Cattle Booster at the heart of successful grass-based beef production

Out on the Hamill farm at Magheralin earlier this week l to r: Lawrence Hamill, John Hamill, David Morgan, Caltech Crystalyx and Kieran Hamill
Out on the Hamill farm at Magheralin earlier this week l to r: Lawrence Hamill, John Hamill, David Morgan, Caltech Crystalyx and Kieran Hamill

It has been a tremendous grass growing season up to this point. Swards have responded well to the optimal mix of sunshine and rain that has been the feature of our weather over recent weeks.

Increasingly, beef finishers across Northern Ireland are striving to make best use of grass in the diets of their animals. A case in point is Lawrence Hamill, who farms with his brother John on the outskirts of Magheralin in Co Down.

“We buy in store bullocks and bring them through to finishing weights over a 12 month period,” he said.

“Our aim is to get as many of the animals finished during the grazing season. We have found that cattle finished at this time of the year have higher killing out percentages.

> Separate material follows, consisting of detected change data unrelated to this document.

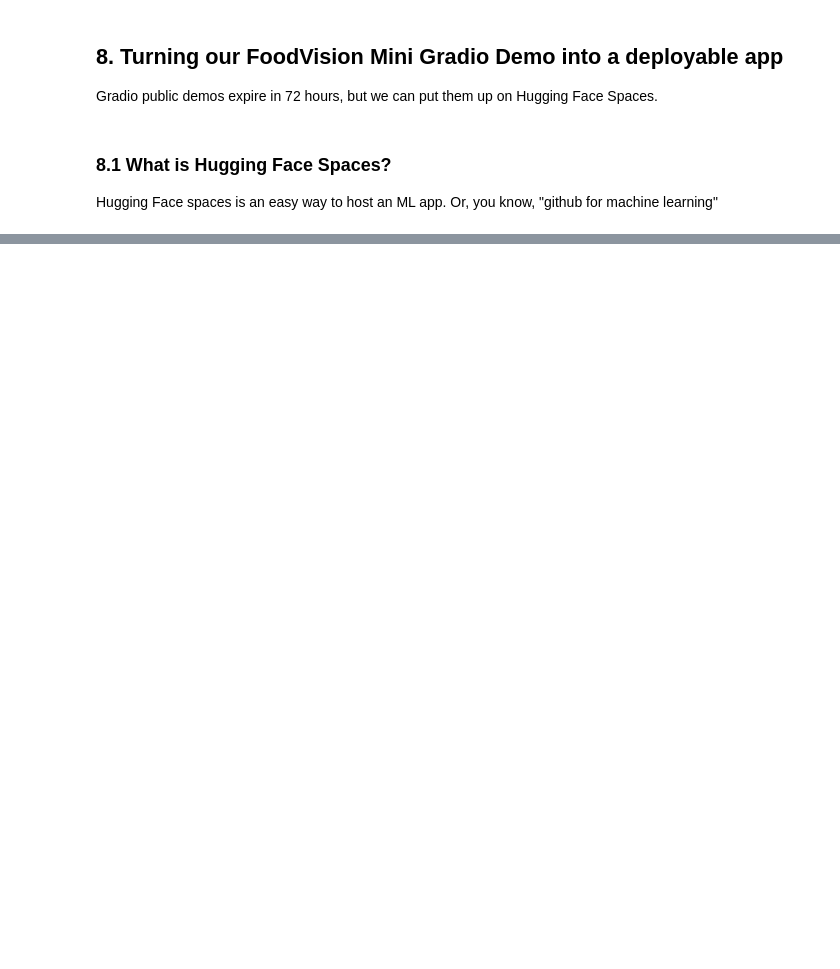
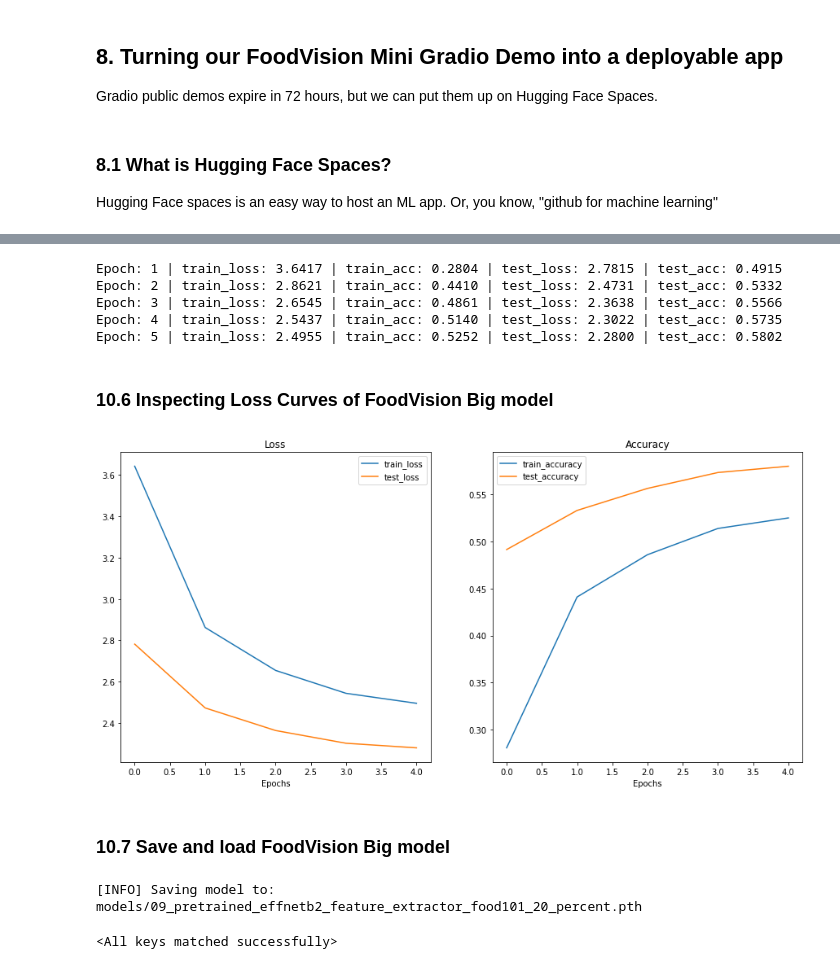
Before and after one commit to gavindoughtie/pytorch_class, a Jupyter notebook: udemy_pytorch_09_model_deployment.ipynb, the cells around one changed output, grey strips where cells are left out. Drawn from its saved outputs; the diff is of its cells as text; code cells hidden in the pictures; blank space fills up the shorter version.

```diff
--- a/udemy_pytorch_09_model_deployment.ipynb
+++ b/udemy_pytorch_09_model_deployment.ipynb
@@ -939,0 +1520,21 @@ You can see this in action:
+# %%
+import torch
+import os
+
+NUM_WORKERS = 2 # a topic of research
+BATCH_SIZE = 32
+
+# Create Food101 20 training DataLoader
+train_dataloader_food101_20_percent = torch.utils.data.DataLoader(dataset=train_data_food101_20_percent,
+                                                                  batch_size=BATCH_SIZE,
+                                                                  shuffle=True,
+                                                                  num_workers=NUM_WORKERS)
+
+# Create Food101 20 testing DataLoader
+test_dataloader_food101_20_percent = torch.utils.data.DataLoader(dataset=test_data_food101_20_percent,
+                                                                  batch_size=BATCH_SIZE,
+                                                                  shuffle=False,
+                                                                  num_workers=NUM_WORKERS)
+
+# print batch counts
+len(train_dataloader_food101_20_percent), len(test_dataloader_food101_20_percent)
@@ -939,0 +1579,54 @@ You can see this in action:
+# %%
+from going_modular.going_modular import engine
+
+# Loss Function
+loss_fn = torch.nn.CrossEntropyLoss(label_smoothing=0.1) # regularization technique, but cheap to run; accounts for errors in training data
+
+# Optimizer
+opt = torch.optim.Adam(params=effnetb2_food101.parameters(),
+                       lr=1e-3)
+
+# Train
+set_seeds()
+effnetb2_results = engine.train(model=effnetb2_food101,
+                                train_dataloader=train_dataloader_food101_20_percent,
+                                test_dataloader=test_dataloader_food101_20_percent,
+                                epochs=5,
+                                optimizer=opt,
+                                loss_fn=loss_fn,
+                                device=device)
+# %% [output]
+Epoch: 1 | train_loss: 3.6417 | train_acc: 0.2804 | test_loss: 2.7815 | test_acc: 0.4915
+Epoch: 2 | train_loss: 2.8621 | train_acc: 0.4410 | test_loss: 2.4731 | test_acc: 0.5332
+Epoch: 3 | train_loss: 2.6545 | train_acc: 0.4861 | test_loss: 2.3638 | test_acc: 0.5566
+Epoch: 4 | train_loss: 2.5437 | train_acc: 0.5140 | test_loss: 2.3022 | test_acc: 0.5735
+Epoch: 5 | train_loss: 2.4955 | train_acc: 0.5252 | test_loss: 2.2800 | test_acc: 0.5802
+# %% [markdown]
+### 10.6 Inspecting Loss Curves of FoodVision Big model
+# %%
+from helper_functions import plot_loss_curves
+
+plot_loss_curves(effnetb2_results)
+# %% [output]
+[figure, added]
+# %% [markdown]
+### 10.7 Save and load FoodVision Big model
+# %%
+from going_modular.going_modular import utils
+
+# Create a model path
+effnetb2_food101_model_path = '09_pretrained_effnetb2_feature_extractor_food101_20_percent.pth'
+
+# Save FoodVision Big model
+utils.save_model(model=effnetb2_food101,
+                 target_dir='models',
+                 model_name=effnetb2_food101_model_path)
+# %% [output]
+[INFO] Saving model to: models/09_pretrained_effnetb2_feature_extractor_food101_20_percent.pth
+# %%
+# Create a Food101 compatible EffNetB2 instance
+loaded_effnetb2_food101, effnetb2_transforms = create_effnet_b2_model(num_classes=101)
+
+loaded_effnetb2_food101.load_state_dict(torch.load('models/09_pretrained_effnetb2_feature_extractor_food101_20_percent.pth'))
+# %% [output]
+<All keys matched successfully>
```
Also changed, not shown: parts of 86 cells of this notebook.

“Yes, the cattle receive meal during the last 90 days on the farm. But it’s all about getting as much performance from forage as possible.”

However, grass alone will not provide growing cattle with a balanced plane of nutrition.

David Morgan, from Caltech Crystalyx, was a recent visitor to the Hamill farm.

He said that supplementing grazed grass and silage with Crystalyx Cattle Booster can significantly and economically improve animal performance, adding:

“Independent trial work carried out at Newcastle University has shown that Cattle Booster increases the rate of forage digestion by rumen bacteria (by up to 10%). This stimulates grass intakes due to a reduced gut fill effect, increasing grass intake rather than replacing it.”

David pointed out that Cattle Booster also increases forage digestibility (D value), so animals actually get more energy out of what they eat.

“These benefits continue throughout the grazing season, as long as forage supplies remain plentiful. Even autumn grass D value was improved by feeding Cattle Booster, by an average of 6.8% - and increasing D value by six units effectively increases forage energy content by 1MJ/kg dry matter.”

A trial undertaken at Aberystwyth University with 240kg growing heifers on late summer/autumn grass, showed that free access to Cattle Booster Cattle Booster increased daily liveweight gains by 27% over control heifers. Cattle Booster intakes averaged 108g/heifer/day.

“Cattle Booster provides all the minerals, trace elements and vitamins needed to balance grass, which is essential for optimum animal performance and health,” said Morgan.

“But the rumen bugs also need minerals to help them digest the grass and the little and often trickle feeding system supplied by Cattle Booster is an ideal method of ensuring this.

“Cattle Booster also provides a concentrated source of sugar. This is important to help maintain rumen digestive efficiency.”